- to lose heart or courage in difficulty or danger; shrink with fear.
Origin of quail2
Synonyms for quail
Related Words for quailedblanch, faint, droop, flinch, tremble, wince, shudder, start, recoil, quake, shake, falter, blench, cringe
Examples from the Web for quailed
Historical Examples of quailed
She wondered what stuff he was made of, to be so dashed and quailed by a dream.
She used to like Tris, but these few months her love has all quailed away.
But she looked at him; and under that 105 look Seth quailed and shrank.The Heart of Thunder Mountain
Edfrid A. Bingham
The other looked into his eyes and quailed, but blustered to the end.The Crevice
William John Burns and Isabel Ostrander
The only thought before which he quailed was the thought that this could not last; that it must come to an end.Within the Tides
- any small Old World gallinaceous game bird of the genus Coturnix and related genera, having a rounded body and small tail: family Phasianidae (pheasants)
- any of various similar and related American birds, such as the bobwhite
Word Origin for quail
- (intr) to shrink back with fear; cower
Word Origin for quail
Word Origin and History for quailed
migratory game bird, late 14c. (early 14c. as a surname (Quayle), from Old French quaille (Modern French caille), perhaps via Medieval Latin quaccula (source also of Provençal calha, Italian quaglia, Old Spanish coalla), or directly from a Germanic source (cf. Dutch kwakkel, Old High German quahtala "quail," German Wachtel, Old English wihtel), imitative of the bird's cry. Or the English word might be directly from Proto-Germanic. Slang meaning "young attractive woman" first recorded 1859.

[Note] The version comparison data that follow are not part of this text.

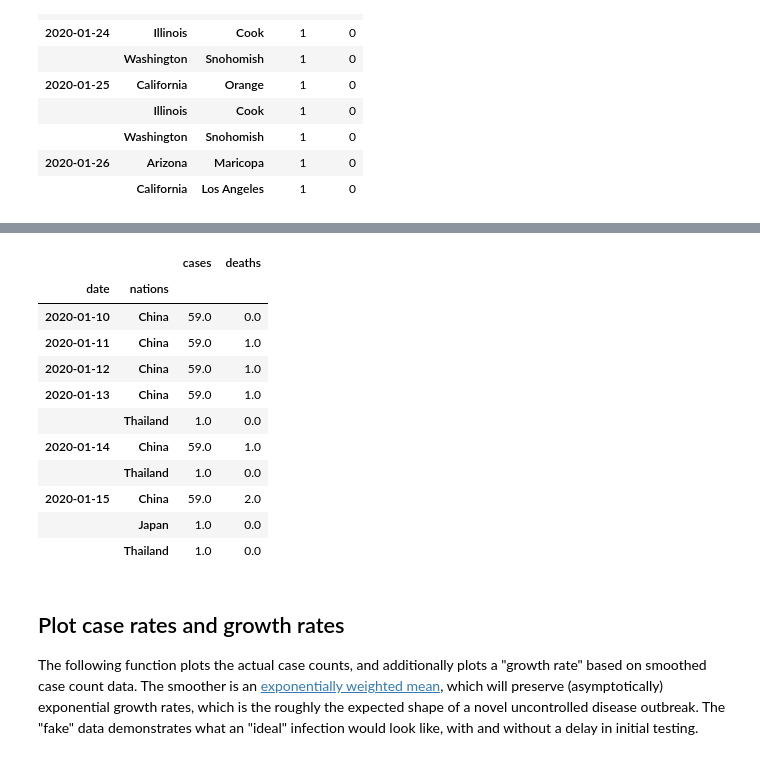
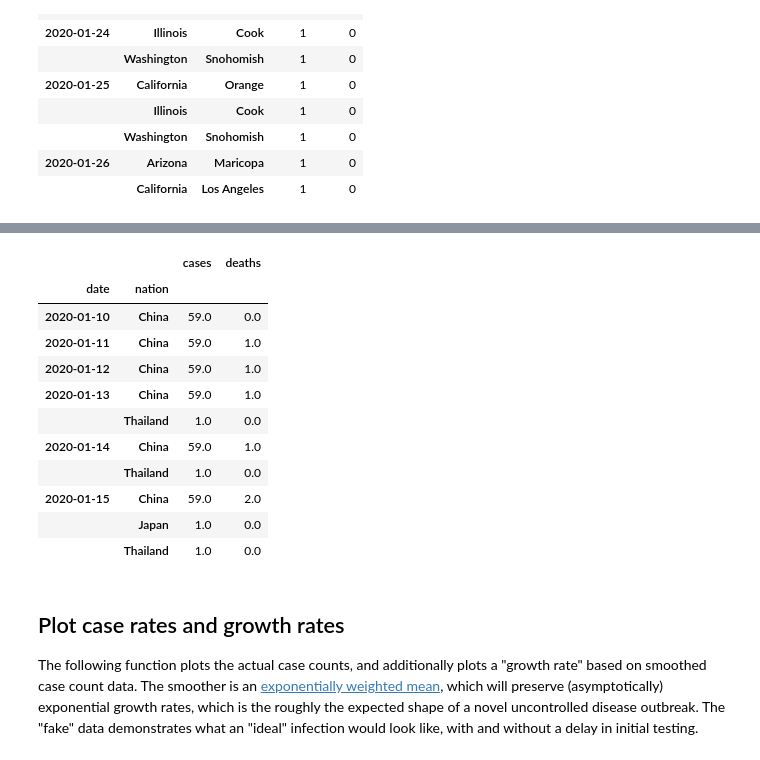
Before and after one commit to ragusa/covid-19-analysis, a Jupyter notebook: cases.ipynb, the cells around one changed output, grey strips where cells are left out. Cells and saved outputs as stored; diff of their text form; code cells hidden in the pictures.

```diff
--- a/cases.ipynb
+++ b/cases.ipynb
@@ -44,26 +105,26 @@ us_sum = us_data.sum(level='date')
 # %%
 # Download the international data
 WORLD_DATA_URL = "https://covid.ourworldindata.org/data/ecdc/total_cases.csv"
 
 def process_owid_data(url, name=None):
     data = pd.read_csv(url)
     data.index = pd.DatetimeIndex(data.pop('date'))
     del data['World']
-    data.columns.name = 'nations'
+    data.columns.name = 'nation'
     # Organize into [date, nation] rather than 'nation' as column
     data = data.unstack().swaplevel().sort_index()
     # Mark zeroes as unavailable
     data[data == 0] = np.nan
     data.name = name
     return data
 
 world_cases = process_owid_data(WORLD_DATA_URL, name='cases')
 world_deaths = process_owid_data(WORLD_DATA_URL.replace("cases", "deaths"), name='deaths')
 world_data = pd.concat([world_cases, world_deaths], axis=1).dropna(how='all').fillna(0)
-world_data[10:20]
+world_data.iloc[10:20]
 # %% [output]
 |  |  | cases | deaths |
-| date | nations |  |  |
+| date | nation |  |  |
 | 2020-01-10 | China | 59.0 | 0.0 |
 | 2020-01-11 | China | 59.0 | 1.0 |
 | 2020-01-12 | China | 59.0 | 1.0 |
```
Also changed, not shown: parts of 14 cells of this notebook, 5 other files.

c.1400, "have a morbid craving;" early 15c., "grow feeble or sick;" mid-15c., "to fade, fail, give way," of unknown origin, perhaps from Middle Dutch quelen "to suffer, be ill," from Proto-Germanic *kwel- "to die" (see quell). Or from obsolete quail "to curdle" (late 14c.), from Old French coailler, from Latin coagulare (see coagulate). Sense of "lose heart, shrink, cower" is attested from 1550s. According to OED, common 1520-1650, then rare until 19c., when apparently it was revived by Scott. Related: Quailed; quailing.